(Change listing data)
★ ★ ★ ★ ★ ★ ★
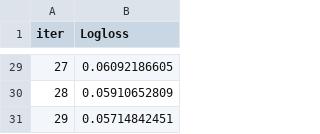
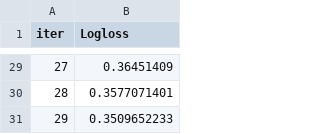
Before and after one commit to enricovivan/breast_cancer_ml_python_tuning, a TSV file: ntrb/catboost_info/learn_error.tsv, drawn as a sheet; only a part is shown, gaps mark what is left out; the diff covers the shown part only.

```diff
--- a/ntrb/catboost_info/learn_error.tsv
+++ b/ntrb/catboost_info/learn_error.tsv
@@ -29,3 +29,3 @@ iter	Logloss
-27	0.06092186605
-28	0.05910652809
-29	0.05714842451
+27	0.36451409
+28	0.3577071401
+29	0.3509652233
```
Also changed, not shown: 27 edited cells elsewhere in this file, ntrb/catboost_info/time_left.tsv, 4 other files.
★ ★ ★ ★ ★ ★ ★
# What this task involves
Please report every line of the records above that contains the word "ntrb".

# Reply
Before and after one commit to enricovivan/breast_cancer_ml_python_tuning, a TSV file: ntrb/catboost_info/learn_error.tsv, drawn as a sheet; only a part is shown, gaps mark what is left out; the diff covers the shown part only.
--- a/ntrb/catboost_info/learn_error.tsv
+++ b/ntrb/catboost_info/learn_error.tsv
Also changed, not shown: 27 edited cells elsewhere in this file, ntrb/catboost_info/time_left.tsv, 4 other files.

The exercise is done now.